Many things are relative.
The use of word “instant” (often abbreviated as “inst.”) is one of those things.
Newspapers are one of the places where the genealogist first encounters “instant” in the sense of meaning “this month.”
“Instant” does not necessarily mean in the past.
The 1865 newspaper reference indicated that the troops would start home on the “10th instant,” meaning the 10th of that month–in this case June. In this case the date being referred to was in the future.
The 1805 reference “On the 2d inst.” indicated that the event referenced happened on the second of that month. In this case the event being referred to was in the past.
It’s all about context.
But “instant” means the same month–usually the month in which the item was published.
And that “instant” can be in future or in the past.
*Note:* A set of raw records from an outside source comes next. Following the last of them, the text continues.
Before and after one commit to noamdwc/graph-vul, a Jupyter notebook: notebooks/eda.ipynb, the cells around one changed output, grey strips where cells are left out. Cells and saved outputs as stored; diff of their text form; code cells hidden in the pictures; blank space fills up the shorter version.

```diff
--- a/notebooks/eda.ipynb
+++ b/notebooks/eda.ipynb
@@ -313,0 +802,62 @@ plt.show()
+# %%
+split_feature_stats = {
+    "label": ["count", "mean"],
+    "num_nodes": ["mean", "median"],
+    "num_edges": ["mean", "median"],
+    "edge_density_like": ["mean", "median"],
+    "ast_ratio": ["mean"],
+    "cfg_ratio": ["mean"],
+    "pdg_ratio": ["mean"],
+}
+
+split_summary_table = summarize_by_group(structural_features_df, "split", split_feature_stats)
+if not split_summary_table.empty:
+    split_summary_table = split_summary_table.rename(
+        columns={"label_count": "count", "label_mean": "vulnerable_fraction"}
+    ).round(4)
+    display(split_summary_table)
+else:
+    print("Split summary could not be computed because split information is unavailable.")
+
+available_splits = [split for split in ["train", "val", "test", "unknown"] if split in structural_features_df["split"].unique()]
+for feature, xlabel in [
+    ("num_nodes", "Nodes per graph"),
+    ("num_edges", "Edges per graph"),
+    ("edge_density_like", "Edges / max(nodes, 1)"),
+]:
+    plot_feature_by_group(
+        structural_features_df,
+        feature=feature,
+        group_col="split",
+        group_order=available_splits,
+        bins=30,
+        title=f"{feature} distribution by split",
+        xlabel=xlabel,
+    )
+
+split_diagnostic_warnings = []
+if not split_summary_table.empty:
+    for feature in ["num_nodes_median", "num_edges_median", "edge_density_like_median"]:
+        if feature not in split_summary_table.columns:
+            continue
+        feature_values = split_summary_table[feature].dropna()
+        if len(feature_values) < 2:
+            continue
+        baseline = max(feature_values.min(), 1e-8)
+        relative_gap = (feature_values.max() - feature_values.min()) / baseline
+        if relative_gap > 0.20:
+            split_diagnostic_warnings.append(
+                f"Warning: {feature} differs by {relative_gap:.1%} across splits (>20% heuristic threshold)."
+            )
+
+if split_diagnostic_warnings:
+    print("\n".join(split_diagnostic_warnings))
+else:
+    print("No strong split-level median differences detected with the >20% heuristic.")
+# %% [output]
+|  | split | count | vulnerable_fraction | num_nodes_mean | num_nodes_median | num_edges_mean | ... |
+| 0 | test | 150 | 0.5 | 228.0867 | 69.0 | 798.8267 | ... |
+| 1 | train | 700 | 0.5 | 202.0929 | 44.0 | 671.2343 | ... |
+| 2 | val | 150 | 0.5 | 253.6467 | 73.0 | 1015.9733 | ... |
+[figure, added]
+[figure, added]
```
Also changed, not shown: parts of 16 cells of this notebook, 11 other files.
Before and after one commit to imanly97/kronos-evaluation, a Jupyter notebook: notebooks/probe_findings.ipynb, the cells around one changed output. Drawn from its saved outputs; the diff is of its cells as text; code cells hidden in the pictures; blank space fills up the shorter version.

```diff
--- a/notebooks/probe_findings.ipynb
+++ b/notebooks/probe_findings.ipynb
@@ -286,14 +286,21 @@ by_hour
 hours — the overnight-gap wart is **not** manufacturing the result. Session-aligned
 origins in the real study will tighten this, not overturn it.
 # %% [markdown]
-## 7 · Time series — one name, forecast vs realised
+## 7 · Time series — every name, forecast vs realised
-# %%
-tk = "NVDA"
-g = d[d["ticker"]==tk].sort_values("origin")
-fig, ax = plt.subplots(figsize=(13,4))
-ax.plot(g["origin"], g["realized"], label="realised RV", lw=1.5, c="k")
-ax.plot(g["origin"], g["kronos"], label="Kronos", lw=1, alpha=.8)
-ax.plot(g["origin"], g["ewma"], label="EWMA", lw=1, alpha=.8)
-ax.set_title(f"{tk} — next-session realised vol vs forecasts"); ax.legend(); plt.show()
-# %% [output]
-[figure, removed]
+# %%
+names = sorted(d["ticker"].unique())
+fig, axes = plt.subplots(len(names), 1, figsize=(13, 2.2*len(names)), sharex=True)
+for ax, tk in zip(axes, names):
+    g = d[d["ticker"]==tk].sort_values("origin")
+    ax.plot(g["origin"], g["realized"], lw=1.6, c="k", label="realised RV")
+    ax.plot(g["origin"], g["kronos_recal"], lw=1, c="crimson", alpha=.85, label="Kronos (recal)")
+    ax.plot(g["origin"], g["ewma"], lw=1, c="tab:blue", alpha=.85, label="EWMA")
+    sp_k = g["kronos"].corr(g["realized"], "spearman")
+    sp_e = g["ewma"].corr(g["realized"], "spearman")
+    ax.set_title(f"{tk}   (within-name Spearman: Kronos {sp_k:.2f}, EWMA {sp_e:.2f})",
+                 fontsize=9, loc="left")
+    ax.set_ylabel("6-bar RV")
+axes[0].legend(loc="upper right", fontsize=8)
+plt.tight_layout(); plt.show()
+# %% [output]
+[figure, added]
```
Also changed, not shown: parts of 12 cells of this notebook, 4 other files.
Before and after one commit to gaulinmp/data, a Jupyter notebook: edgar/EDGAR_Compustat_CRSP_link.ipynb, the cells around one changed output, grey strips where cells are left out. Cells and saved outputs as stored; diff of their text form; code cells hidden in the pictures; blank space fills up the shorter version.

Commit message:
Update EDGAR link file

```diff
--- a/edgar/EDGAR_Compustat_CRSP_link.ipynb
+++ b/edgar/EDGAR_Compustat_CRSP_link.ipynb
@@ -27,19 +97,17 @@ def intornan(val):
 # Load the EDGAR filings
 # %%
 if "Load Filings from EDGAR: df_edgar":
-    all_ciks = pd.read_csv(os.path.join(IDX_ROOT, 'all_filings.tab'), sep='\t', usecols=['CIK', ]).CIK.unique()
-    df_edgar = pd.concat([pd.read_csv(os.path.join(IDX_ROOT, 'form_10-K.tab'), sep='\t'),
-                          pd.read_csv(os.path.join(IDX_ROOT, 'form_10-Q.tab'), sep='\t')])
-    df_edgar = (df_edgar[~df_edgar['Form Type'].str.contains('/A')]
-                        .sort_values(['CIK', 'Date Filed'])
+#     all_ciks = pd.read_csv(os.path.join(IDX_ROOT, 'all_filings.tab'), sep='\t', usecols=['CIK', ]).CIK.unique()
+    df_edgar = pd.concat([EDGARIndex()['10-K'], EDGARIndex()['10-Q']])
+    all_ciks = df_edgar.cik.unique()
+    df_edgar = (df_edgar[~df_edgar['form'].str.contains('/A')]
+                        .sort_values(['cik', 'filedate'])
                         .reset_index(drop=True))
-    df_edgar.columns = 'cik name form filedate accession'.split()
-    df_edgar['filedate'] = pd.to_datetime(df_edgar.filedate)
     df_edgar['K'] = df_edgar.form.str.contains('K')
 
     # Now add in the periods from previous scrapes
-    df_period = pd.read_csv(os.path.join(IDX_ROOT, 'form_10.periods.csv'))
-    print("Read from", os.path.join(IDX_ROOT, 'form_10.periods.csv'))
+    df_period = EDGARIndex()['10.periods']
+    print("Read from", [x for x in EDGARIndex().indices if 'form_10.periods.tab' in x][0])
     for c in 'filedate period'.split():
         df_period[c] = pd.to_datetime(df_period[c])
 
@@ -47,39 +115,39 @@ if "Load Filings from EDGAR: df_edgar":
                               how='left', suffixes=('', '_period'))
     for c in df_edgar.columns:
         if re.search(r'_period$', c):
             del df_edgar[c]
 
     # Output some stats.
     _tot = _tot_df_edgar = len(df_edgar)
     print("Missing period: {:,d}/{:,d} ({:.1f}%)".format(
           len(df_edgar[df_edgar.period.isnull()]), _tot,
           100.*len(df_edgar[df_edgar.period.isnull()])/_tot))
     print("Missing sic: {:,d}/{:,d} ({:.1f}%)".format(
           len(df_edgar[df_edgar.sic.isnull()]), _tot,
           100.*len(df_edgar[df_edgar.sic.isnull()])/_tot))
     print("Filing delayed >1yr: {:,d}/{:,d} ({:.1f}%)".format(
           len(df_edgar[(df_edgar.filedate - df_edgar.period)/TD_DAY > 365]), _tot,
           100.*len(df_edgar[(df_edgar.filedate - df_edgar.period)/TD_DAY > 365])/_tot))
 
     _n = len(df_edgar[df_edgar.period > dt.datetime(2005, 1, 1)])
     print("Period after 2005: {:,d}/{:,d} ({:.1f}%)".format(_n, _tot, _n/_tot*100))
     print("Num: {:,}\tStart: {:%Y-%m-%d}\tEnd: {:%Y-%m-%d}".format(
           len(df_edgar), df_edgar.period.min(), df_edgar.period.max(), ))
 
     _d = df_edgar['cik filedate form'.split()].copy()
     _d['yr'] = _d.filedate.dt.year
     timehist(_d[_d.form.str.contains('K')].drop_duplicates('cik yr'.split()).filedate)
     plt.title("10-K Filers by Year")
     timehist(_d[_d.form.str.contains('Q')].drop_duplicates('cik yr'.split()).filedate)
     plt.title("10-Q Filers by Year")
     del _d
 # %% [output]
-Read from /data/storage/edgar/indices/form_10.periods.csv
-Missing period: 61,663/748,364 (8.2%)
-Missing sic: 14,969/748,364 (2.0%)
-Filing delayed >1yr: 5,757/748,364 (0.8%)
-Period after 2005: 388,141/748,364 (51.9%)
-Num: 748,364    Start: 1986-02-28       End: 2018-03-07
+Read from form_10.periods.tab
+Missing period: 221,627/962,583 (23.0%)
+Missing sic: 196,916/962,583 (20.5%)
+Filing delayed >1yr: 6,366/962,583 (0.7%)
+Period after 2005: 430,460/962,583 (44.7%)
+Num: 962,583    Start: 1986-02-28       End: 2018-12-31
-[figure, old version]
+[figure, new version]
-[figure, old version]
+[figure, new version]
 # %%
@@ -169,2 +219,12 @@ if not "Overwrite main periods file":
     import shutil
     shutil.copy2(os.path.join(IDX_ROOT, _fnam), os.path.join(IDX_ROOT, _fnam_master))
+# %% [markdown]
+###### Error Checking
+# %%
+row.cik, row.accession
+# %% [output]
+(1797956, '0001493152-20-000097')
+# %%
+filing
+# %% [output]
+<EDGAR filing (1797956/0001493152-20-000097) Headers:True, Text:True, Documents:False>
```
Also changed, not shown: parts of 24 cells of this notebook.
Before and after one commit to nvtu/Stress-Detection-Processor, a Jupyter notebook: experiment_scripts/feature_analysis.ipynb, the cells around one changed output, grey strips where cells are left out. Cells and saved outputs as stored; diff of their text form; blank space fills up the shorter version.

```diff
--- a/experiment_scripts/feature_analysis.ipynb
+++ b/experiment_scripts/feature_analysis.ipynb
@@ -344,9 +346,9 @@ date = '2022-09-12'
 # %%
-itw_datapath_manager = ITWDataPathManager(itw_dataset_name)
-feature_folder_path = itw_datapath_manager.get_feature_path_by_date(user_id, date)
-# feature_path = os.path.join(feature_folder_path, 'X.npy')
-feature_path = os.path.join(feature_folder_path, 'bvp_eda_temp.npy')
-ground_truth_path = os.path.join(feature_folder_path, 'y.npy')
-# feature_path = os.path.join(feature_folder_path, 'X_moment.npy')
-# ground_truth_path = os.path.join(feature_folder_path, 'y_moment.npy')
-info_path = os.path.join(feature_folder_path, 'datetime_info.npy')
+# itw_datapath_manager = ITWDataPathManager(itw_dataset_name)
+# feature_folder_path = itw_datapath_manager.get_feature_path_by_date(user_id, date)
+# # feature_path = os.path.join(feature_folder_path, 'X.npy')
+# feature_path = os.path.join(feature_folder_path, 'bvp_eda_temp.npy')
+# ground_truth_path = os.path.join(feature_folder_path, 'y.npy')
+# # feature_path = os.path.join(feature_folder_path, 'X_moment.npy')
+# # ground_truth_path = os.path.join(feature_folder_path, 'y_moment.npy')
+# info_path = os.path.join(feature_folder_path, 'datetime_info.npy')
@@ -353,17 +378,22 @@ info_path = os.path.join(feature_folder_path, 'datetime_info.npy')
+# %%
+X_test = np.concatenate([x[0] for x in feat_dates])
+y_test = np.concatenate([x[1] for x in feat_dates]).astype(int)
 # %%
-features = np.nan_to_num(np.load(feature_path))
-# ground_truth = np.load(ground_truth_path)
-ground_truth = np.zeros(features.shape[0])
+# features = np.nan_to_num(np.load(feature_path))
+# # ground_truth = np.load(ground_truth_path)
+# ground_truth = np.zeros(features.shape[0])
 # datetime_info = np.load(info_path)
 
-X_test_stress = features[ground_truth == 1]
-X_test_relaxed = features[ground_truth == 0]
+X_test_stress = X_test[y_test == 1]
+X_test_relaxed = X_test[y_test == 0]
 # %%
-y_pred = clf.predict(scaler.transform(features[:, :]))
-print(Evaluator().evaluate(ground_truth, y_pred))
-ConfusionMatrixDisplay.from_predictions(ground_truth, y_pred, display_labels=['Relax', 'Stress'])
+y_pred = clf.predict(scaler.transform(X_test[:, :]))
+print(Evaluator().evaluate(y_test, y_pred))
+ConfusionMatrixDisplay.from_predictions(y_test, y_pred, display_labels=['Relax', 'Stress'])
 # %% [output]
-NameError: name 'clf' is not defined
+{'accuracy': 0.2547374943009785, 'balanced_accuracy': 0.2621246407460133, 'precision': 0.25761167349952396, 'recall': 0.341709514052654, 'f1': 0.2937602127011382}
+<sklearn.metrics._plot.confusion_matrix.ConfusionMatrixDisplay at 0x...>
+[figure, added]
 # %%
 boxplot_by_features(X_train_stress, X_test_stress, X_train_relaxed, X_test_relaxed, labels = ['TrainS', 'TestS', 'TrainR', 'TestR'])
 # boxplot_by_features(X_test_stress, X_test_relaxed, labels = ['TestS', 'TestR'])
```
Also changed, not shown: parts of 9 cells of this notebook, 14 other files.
Just as long as it’s in the same month.
3 thoughts on “It Can Happen in an Instant”
A “Fixit”. You used the same example both times.
Thanks for catching that. I’ve fixed it.
Thanks for the explanation of “instant.” I never fully understood the meaning of the word.